* _EXERCISE BRIEF_
Repeat the entries below word for word, though any picture in them should be dropped.

◆ ◆ ◆ ◆

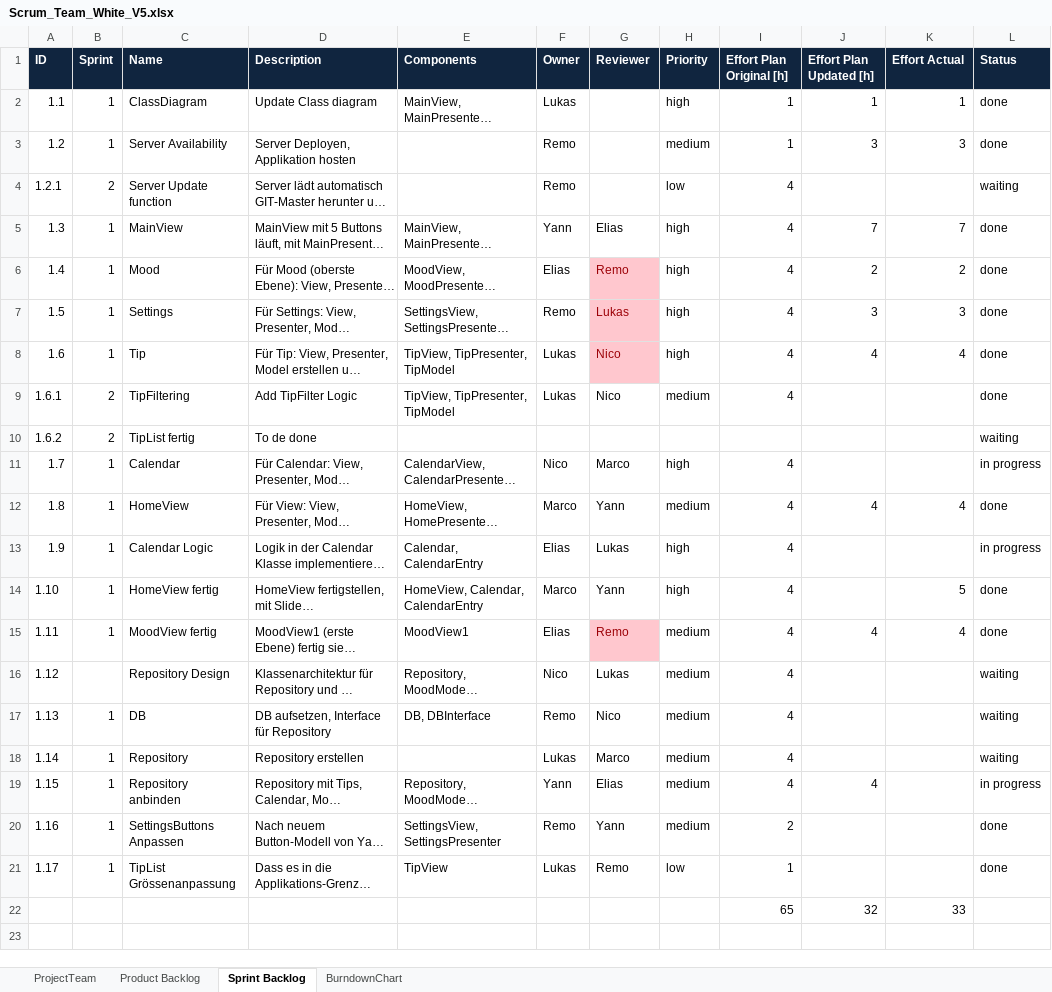
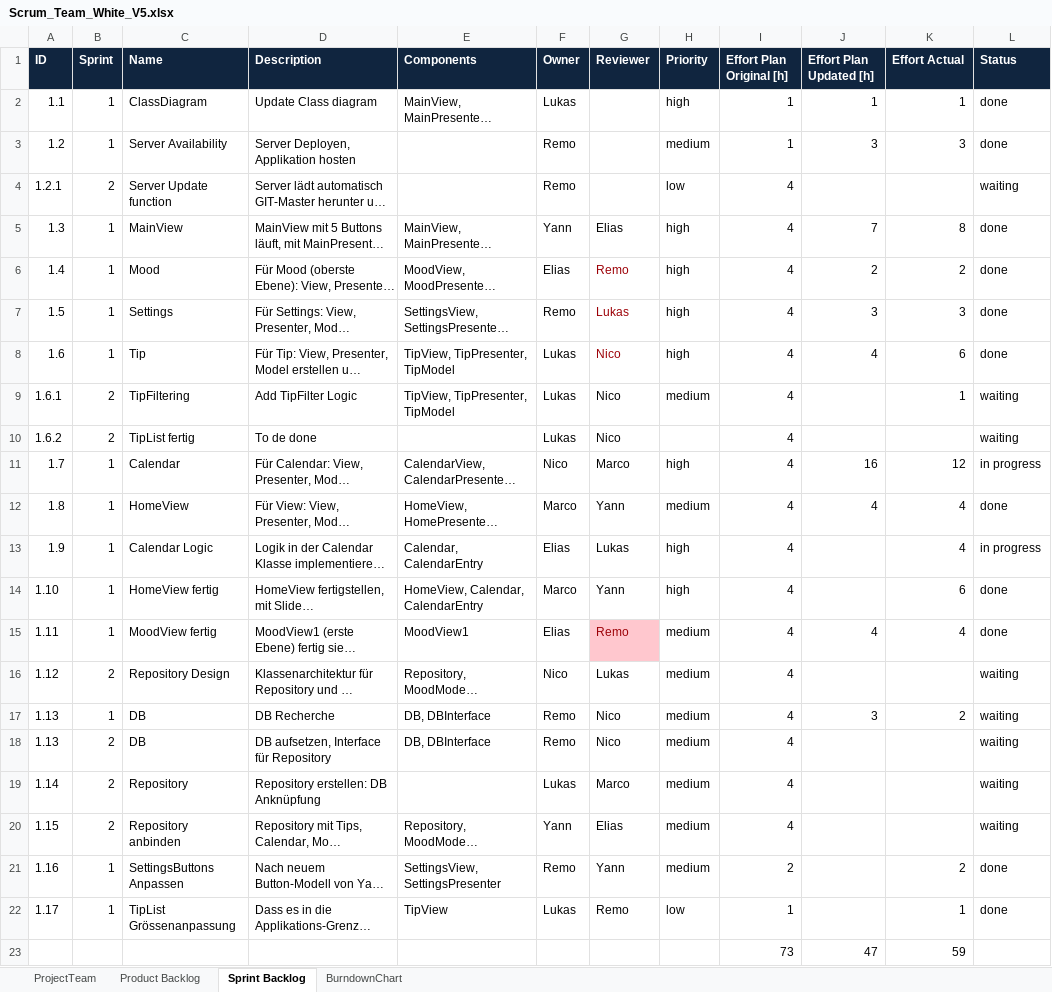
Before and after one commit to yaroth/ch.bfh.bti7081.s2019.white, an Excel workbook: doc/task06/Scrum_Team_White_V5.xlsx, sheet Sprint Backlog, drawn as a sheet; long unchanged cells end in …; values as stored, in another font and other column widths than the file's, no borders; removed rows and columns are numbered as before the commit, all else as after; the diff names each change by its address in the sheet, - before the commit and + after, or states it on an @@ line.

Commit message:
updates sprint backlog

```diff
--- a/doc/task06/Scrum_Team_White_V5.xlsx (sheet Sprint Backlog)
+++ b/doc/task06/Scrum_Team_White_V5.xlsx (sheet Sprint Backlog)
-K5 (Effort Actual): 7
+K5 (Effort Actual): 8
-G6:G8 fill: #FFC7CE
+G6:G8 fill: none
-K8 (Effort Actual): 4
+K8 (Effort Actual): 6
-K9 (Effort Actual): (empty)
+K9 (Effort Actual): 1
-L9 (Status): done
+L9 (Status): waiting
-F10 (Owner): (empty)
+F10 (Owner): Lukas
-G10 (Reviewer): (empty)
+G10 (Reviewer): Nico
-I10 (Effort Plan Original [h]): (empty)
+I10 (Effort Plan Original [h]): 4
-J11 (Effort Plan Updated [h]): (empty)
+J11 (Effort Plan Updated [h]): 16
-K11 (Effort Actual): (empty)
+K11 (Effort Actual): 12
-K13 (Effort Actual): (empty)
+K13 (Effort Actual): 4
-K14 (Effort Actual): 5
+K14 (Effort Actual): 6
-B16 (Sprint): (empty)
+B16 (Sprint): 2
+row 17: 1.13 | 1 | DB | DB Recherche | DB, DBInterface | Remo | Nico | medium | 4 | 3 | 2 | waiting
-B18:B20 (Sprint): 1
+B18:B20 (Sprint): 2
-D19 (Description): Repository erstellen
+D19 (Description): Repository erstellen: DB Anknüpfung
-J20 (Effort Plan Updated [h]): 4
+J20 (Effort Plan Updated [h]): (empty)
-L20 (Status): in progress
+L20 (Status): waiting
-K21 (Effort Actual): (empty)
+K21 (Effort Actual): 2
-K22 (Effort Actual): (empty)
+K22 (Effort Actual): 1
-row 22:  |  |  |  |  |  |  |  | 65 | 32 | 33
+row 23:  |  |  |  |  |  |  |  | 73 | 47 | 59
```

◆ ◆ ◆ ◆

* _RESPONSE FOR THIS EXERCISE_
Before and after one commit to yaroth/ch.bfh.bti7081.s2019.white, an Excel workbook: doc/task06/Scrum_Team_White_V5.xlsx, sheet Sprint Backlog, drawn as a sheet; long unchanged cells end in …; values as stored, in another font and other column widths than the file's, no borders; removed rows and columns are numbered as before the commit, all else as after; the diff names each change by its address in the sheet, - before the commit and + after, or states it on an @@ line.

Commit message:
updates sprint backlog

```diff
--- a/doc/task06/Scrum_Team_White_V5.xlsx (sheet Sprint Backlog)
+++ b/doc/task06/Scrum_Team_White_V5.xlsx (sheet Sprint Backlog)
-K5 (Effort Actual): 7
+K5 (Effort Actual): 8
-G6:G8 fill: #FFC7CE
+G6:G8 fill: none
-K8 (Effort Actual): 4
+K8 (Effort Actual): 6
-K9 (Effort Actual): (empty)
+K9 (Effort Actual): 1
-L9 (Status): done
+L9 (Status): waiting
-F10 (Owner): (empty)
+F10 (Owner): Lukas
-G10 (Reviewer): (empty)
+G10 (Reviewer): Nico
-I10 (Effort Plan Original [h]): (empty)
+I10 (Effort Plan Original [h]): 4
-J11 (Effort Plan Updated [h]): (empty)
+J11 (Effort Plan Updated [h]): 16
-K11 (Effort Actual): (empty)
+K11 (Effort Actual): 12
-K13 (Effort Actual): (empty)
+K13 (Effort Actual): 4
-K14 (Effort Actual): 5
+K14 (Effort Actual): 6
-B16 (Sprint): (empty)
+B16 (Sprint): 2
+row 17: 1.13 | 1 | DB | DB Recherche | DB, DBInterface | Remo | Nico | medium | 4 | 3 | 2 | waiting
-B18:B20 (Sprint): 1
+B18:B20 (Sprint): 2
-D19 (Description): Repository erstellen
+D19 (Description): Repository erstellen: DB Anknüpfung
-J20 (Effort Plan Updated [h]): 4
+J20 (Effort Plan Updated [h]): (empty)
-L20 (Status): in progress
+L20 (Status): waiting
-K21 (Effort Actual): (empty)
+K21 (Effort Actual): 2
-K22 (Effort Actual): (empty)
+K22 (Effort Actual): 1
-row 22:  |  |  |  |  |  |  |  | 65 | 32 | 33
+row 23:  |  |  |  |  |  |  |  | 73 | 47 | 59
```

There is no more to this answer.